BLOOMFIELD, NJ — During an indoor ceremony last week at the Civic Center on Tuesday, Sept. 11, Bloomfield remembered the victims of the Sept. 11, 2001, terrorist attacks on the World Trade Center, the Pentagon, and aboard United Flight 93 westbound from NJ. Three Bloomfield residents, Cesar Alviar, Catherine Nardella and Daniel Rosetti, died in the NYC attack.
A weather forecast moved the event indoors from the Green. The new venue, a large room, provided everyone with a closeness which gave the ceremony an unexpected sense of family. About 50 uniformed officers, plus public officials and residents, stood along the walls and effectively encircled the three memorial wreaths later solemnly placed on stands. Chairs had also been set up and about two dozen people occupied half of these. Surprisingly, but appropriately, a brass quintet was seated in the back of the room.
The master of ceremony was Michael Sceurman, the director of the recreation department. Several bagpipers entered from the hallway playing and marched up the aisle between the two sections of chairs.
Sceurman said Sept. 11, 2001, was a difficult day for everyone and for Bloomfield residents especially when they considered their own loss. The Rev. Joel Hubbard, of United Park Methodist Church, asking everyone to bow their heads, offered a prayer.
“God, you are our hope and refuge and in distress, we come quickly to you,” he said. “You remember the tragic horror of that day, replacing an innocence lost. We commit the souls of the victims to you.”
Hubbard prayed for people to be inspired to love all creation.
“Allow us to transfer the compassion of our hearts into action,” he continued. “Form us into a people determined to heal wounds and grant us all your peace.”
Bloomfield council members in attendance, in addition to Mayor Michael Venezia, were Wartyna Davis, Sara Cruz, Ted Gamble and Nick Joanow. Public Safety Director Sam DeMaio was also present. Venezia said the Bloomfield families whose loved ones died will never be alone.
“Those who lost their lives have inspired us to serve,” he said. “And we hear every day about the first responders who have died from the effects of that day.”
Representatives of EMS, the Bloomfield Police and Fire departments, placed the wreaths on their stands in silence. The Bloomfield Civic Band Brass Quintet then played “Amazing Grace.”
Sceurman concluded the brief ceremony.
“Sept. 11 is a day we would like to forget, but must remember,” he said.

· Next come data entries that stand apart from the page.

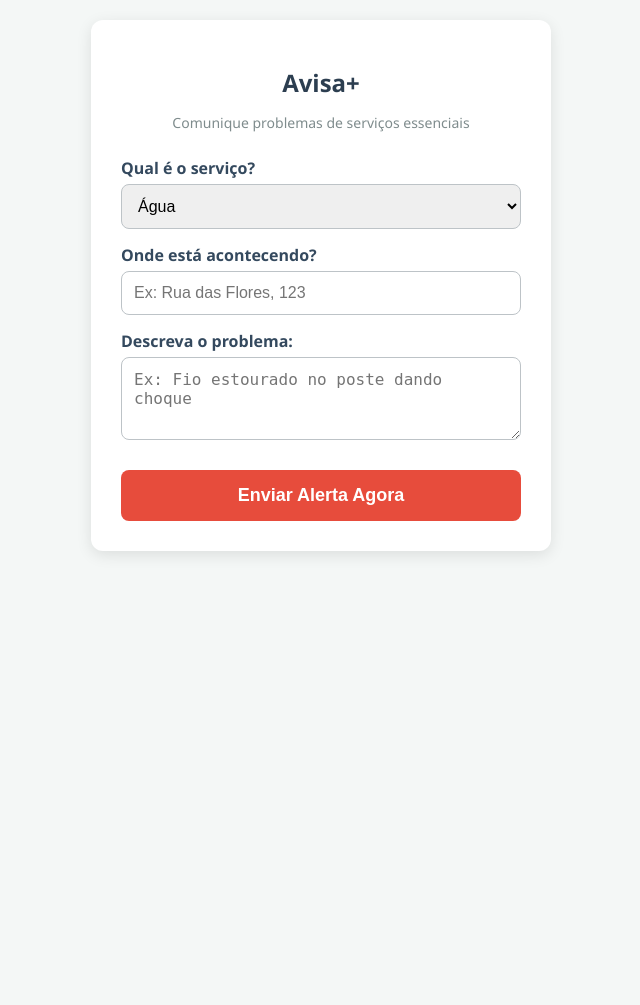
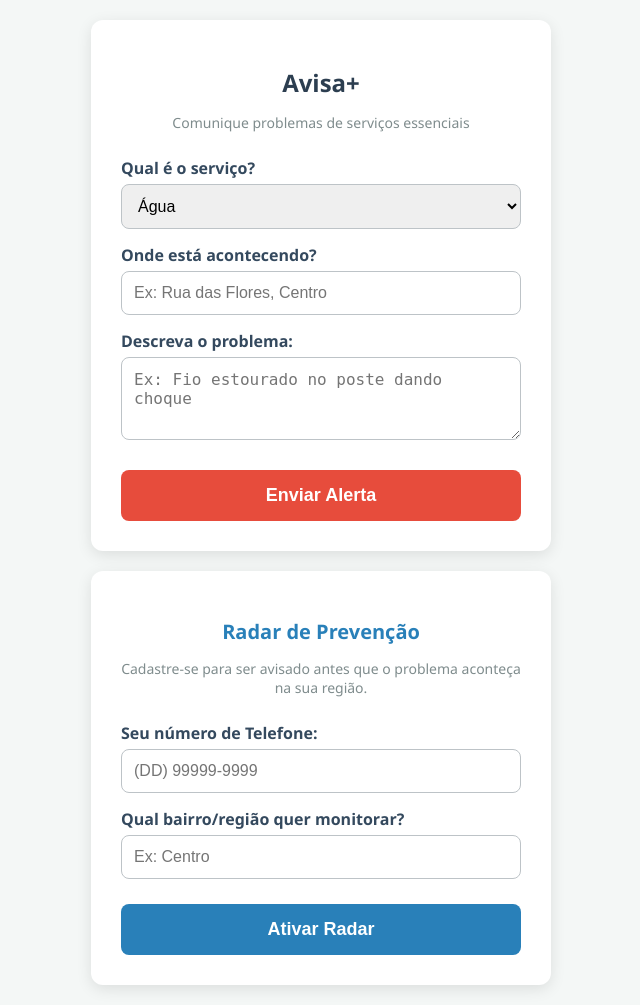
Before and after one commit to JoseAntonioRx7/Avisa-_sistema_inteligente, a FastAPI app: page / in a window 1280 px wide. Shown: the whole page, without its empty margins (319-959 px from the left). Before the commit the page ends 555 px from the top, so only its background shows below. Run offline with FastAPI, Linux system fonts and the light colour scheme.

Commit message:
feat: Adicionando Radar de Prevenção

```diff
--- a/database.py
+++ b/database.py
@@ -1,6 +1,7 @@
-from sqlalchemy import create_engine, Column, Integer, String, DateTime
+from sqlalchemy import Boolean, create_engine, Column, Integer, String, DateTime
 from sqlalchemy.orm import declarative_base, sessionmaker
 import datetime
+from sqlalchemy import Boolean
 
 # Cria um arquivo SQLite local chamado avisa_plus.db
 SQLALCHEMY_DATABASE_URL = "sqlite:///./avisa_plus.db"
@@ -26,3 +27,12 @@ class Event(Base):
 
 # Cria a tabela no banco de dados automaticamente
 Base.metadata.create_all(bind=engine)
+
+# NOVO: Tabela do Radar (Inscritos)
+class Subscriber(Base):
+    __tablename__ = "subscribers"
+
+    id = Column(Integer, primary_key=True, index=True)
+    contact_info = Column(String, unique=True, index=True) # Pode ser telefone ou email
+    location = Column(String, index=True)                  # Bairro ou região de interesse
+    is_active = Column(Boolean, default=True)              # Para o usuário poder cancelar os alertas depois
--- a/main.py
+++ b/main.py
@@ -34,6 +34,17 @@ class EventResponse(EventCreate):
     # Configuração para o Pydantic ler os dados do SQLAlchemy
     model_config = {"from_attributes": True}
 
+# Schemas para o Radar
+class SubscriberCreate(BaseModel):
+    contact_info: str
+    location: str
+
+class SubscriberResponse(SubscriberCreate):
+    id: int
+    is_active: bool
+    model_config = {"from_attributes": True}
+
+
 @app.get("/", response_class=HTMLResponse)
 def read_root():
     # Lê o arquivo HTML que acabamos de criar e devolve para o navegador
@@ -59,3 +70,29 @@ def create_event(event: EventCreate, db: Session = Depends(get_db)):
     db.refresh(db_event)
 
     return db_event
+
+# NOVA ROTA: Cadastro no Radar
+@app.post("/subscribe/", response_model=SubscriberResponse)
+def create_subscriber(sub: SubscriberCreate, db: Session = Depends(get_db)):
+    # Verifica se o contato já existe para evitar duplicidade
+    existing_sub = db.query(database.Subscriber).filter(
+        database.Subscriber.contact_info == sub.contact_info
+    ).first()
+
+    if existing_sub:
+        # Se já existe, apenas atualiza a localização
+        existing_sub.location = sub.location  # type: ignore[assignment]
+        db.commit()
+        db.refresh(existing_sub)
+        return existing_sub
+
+    # Se é novo, cria o registro
+    new_sub = database.Subscriber(
+        contact_info=sub.contact_info,
+        location=sub.location
+    )
+    db.add(new_sub)
+    db.commit()
+    db.refresh(new_sub)
+
+    return new_sub
--- a/templates/index.html
+++ b/templates/index.html
@@ -3,23 +3,29 @@
 <head>
     <meta charset="UTF-8">
     <meta name="viewport" content="width=device-width, initial-scale=1.0">
-    <title>Avisa+ | Reportar Problema</title>
+    <title>Avisa+ | Sistema de Alertas</title>
     <style>
-        body { font-family: 'Segoe UI', Tahoma, Geneva, Verdana, sans-serif; background-color: #f4f7f6; margin: 0; padding: 20px; display: flex; justify-content: center; }
+        body { font-family: 'Segoe UI', Tahoma, Geneva, Verdana, sans-serif; background-color: #f4f7f6; margin: 0; padding: 20px; display: flex; flex-direction: column; align-items: center; gap: 20px; }
         .card { background: white; padding: 30px; border-radius: 12px; box-shadow: 0 4px 15px rgba(0,0,0,0.1); max-width: 400px; width: 100%; }
-        h1 { color: #2c3e50; font-size: 24px; text-align: center; margin-bottom: 5px; }
+        h1, h2 { color: #2c3e50; text-align: center; margin-bottom: 5px; }
+        h1 { font-size: 24px; }
+        h2 { font-size: 20px; color: #2980b9; }
         p.subtitle { text-align: center; color: #7f8c8d; margin-bottom: 25px; font-size: 14px; }
         label { font-weight: bold; color: #34495e; display: block; margin-top: 15px; }
         input, select, textarea { width: 100%; padding: 12px; margin-top: 5px; border: 1px solid #bdc3c7; border-radius: 8px; box-sizing: border-box; font-size: 16px; }
         button { background-color: #e74c3c; color: white; border: none; padding: 15px; width: 100%; font-size: 18px; border-radius: 8px; margin-top: 25px; cursor: pointer; font-weight: bold; transition: background 0.3s; }
-        button:hover { background-color: #c0392b; }
-        #resultado { margin-top: 20px; padding: 15px; border-radius: 8px; display: none; text-align: center; font-weight: bold; }
+        button.btn-blue { background-color: #2980b9; }
+        button:hover { filter: brightness(90%); }
+        .mensagem { margin-top: 20px; padding: 15px; border-radius: 8px; display: none; text-align: center; font-weight: bold; }
+        .sucesso { background-color: #d4edda; color: #155724; }
         .risco-Alto { background-color: #ffcccc; color: #cc0000; }
         .risco-Medio { background-color: #fff3cd; color: #856404; }
         .risco-Baixo { background-color: #d4edda; color: #155724; }
     </style>
 </head>
 <body>
+
+    <!-- BLOCO 1: Reportar Problema -->
     <div class="card">
         <h1>Avisa+</h1>
         <p class="subtitle">Comunique problemas de serviços essenciais</p>
@@ -33,31 +39,44 @@
             </select>
 
             <label for="location">Onde está acontecendo?</label>
-            <input type="text" id="location" placeholder="Ex: Rua das Flores, 123" required>
+            <input type="text" id="location" placeholder="Ex: Rua das Flores, Centro" required>
 
             <label for="description">Descreva o problema:</label>
             <textarea id="description" rows="3" placeholder="Ex: Fio estourado no poste dando choque" required></textarea>
 
-            <button type="submit">Enviar Alerta Agora</button>
+            <button type="submit">Enviar Alerta</button>
         </form>
+        <div id="resultadoEvento" class="mensagem"></div>
+    </div>
 
-        <div id="resultado"></div>
+    <!-- BLOCO 2: Radar (Inscrição) -->
+    <div class="card">
+        <h2>Radar de Prevenção</h2>
+        <p class="subtitle">Cadastre-se para ser avisado antes que o problema aconteça na sua região.</p>
+
+        <form id="radarForm">
+            <label for="telefone">Seu número de Telefone:</label>
+            <input type="tel" id="telefone" placeholder="(DD) 99999-9999" required>
+
+            <label for="radar_location">Qual bairro/região quer monitorar?</label>
+            <input type="text" id="radar_location" placeholder="Ex: Centro" required>
+
+            <button type="submit" class="btn-blue">Ativar Radar</button>
+        </form>
+        <div id="resultadoRadar" class="mensagem sucesso"></div>
     </div>
 
     <script>
-        // Função para o celular falar
+        // Função para o celular falar (TTS)
         function falarAlerta(risco, descricao) {
             if ('speechSynthesis' in window) {
-                // Prepara a frase
                 const frase = new SpeechSynthesisUtterance(`Atenção. Risco ${risco} registrado. ${descricao}`);
-                frase.lang = 'pt-BR'; // Garante o português do Brasil!
-                frase.rate = 1.0;     // Velocidade normal
-
-                // Dispara a voz no celular do usuário
+                frase.lang = 'pt-BR';
                 window.speechSynthesis.speak(frase);
             }
         }
 
+        // Lógica de envio do Evento
         document.getElementById('avisoForm').addEventListener('submit', async (e) => {
             e.preventDefault();
             const btn = e.target.querySelector('button');
@@ -77,22 +96,50 @@
                 });
                 const result = await response.json();
 
-                // Mostrar resultado na tela
-                const divResult = document.getElementById('resultado');
+                const divResult = document.getElementById('resultadoEvento');
                 divResult.style.display = 'block';
-                divResult.className = `risco-${result.risk_level}`;
-                divResult.innerText = `✅ Recebido! Risco classificado pela IA: ${result.risk_level}`;
+                divResult.className = `mensagem risco-${result.risk_level}`;
+                divResult.innerText = `✅ Recebido! Risco: ${result.risk_level}`;
 
-                // Dispara o áudio apenas se o risco for Alto ou Médio
                 if (result.risk_level === 'Alto' || result.risk_level === 'Medio') {
                     falarAlerta(result.risk_level, data.description);
                 }
+                e.target.reset();
+            } catch (error) {
+                alert("Erro ao enviar aviso.");
+            } finally {
+                btn.innerText = "Enviar Alerta";
+            }
+        });
 
-                e.target.reset(); // Limpa o formulário
+        // Lógica de Inscrição no Radar
+        document.getElementById('radarForm').addEventListener('submit', async (e) => {
+            e.preventDefault();
+            const btn = e.target.querySelector('button');
+            btn.innerText = "Cadastrando...";
+
+            const data = {
+                contact_info: document.getElementById('telefone').value,
+                location: document.getElementById('radar_location').value
+            };
+
+            try {
+                const response = await fetch('/subscribe/', {
+                    method: 'POST',
+                    headers: { 'Content-Type': 'application/json' },
+                    body: JSON.stringify(data)
+                });
+                const result = await response.json();
+
+                const divResult = document.getElementById('resultadoRadar');
+                divResult.style.display = 'block';
+                divResult.innerText = `✅ Radar ativado para a região: ${result.location}!`;
+
+                e.target.reset();
             } catch (error) {
-                alert("Erro ao enviar aviso. Tente novamente.");
+                alert("Erro ao ativar radar.");
             } finally {
-                btn.innerText = "Enviar Alerta Agora";
+                btn.innerText = "Ativar Radar";
             }
         });
     </script>
```
Also changed, not shown: avisa-plus/avisa_plus.db (deleted), avisa_plus.db (deleted).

Once everyone departed, Sceurman, with assistance from several first responders, carried the wreaths and their stands to the Green where they were placed at the Sept. 11, 2001, memorial as several people watched.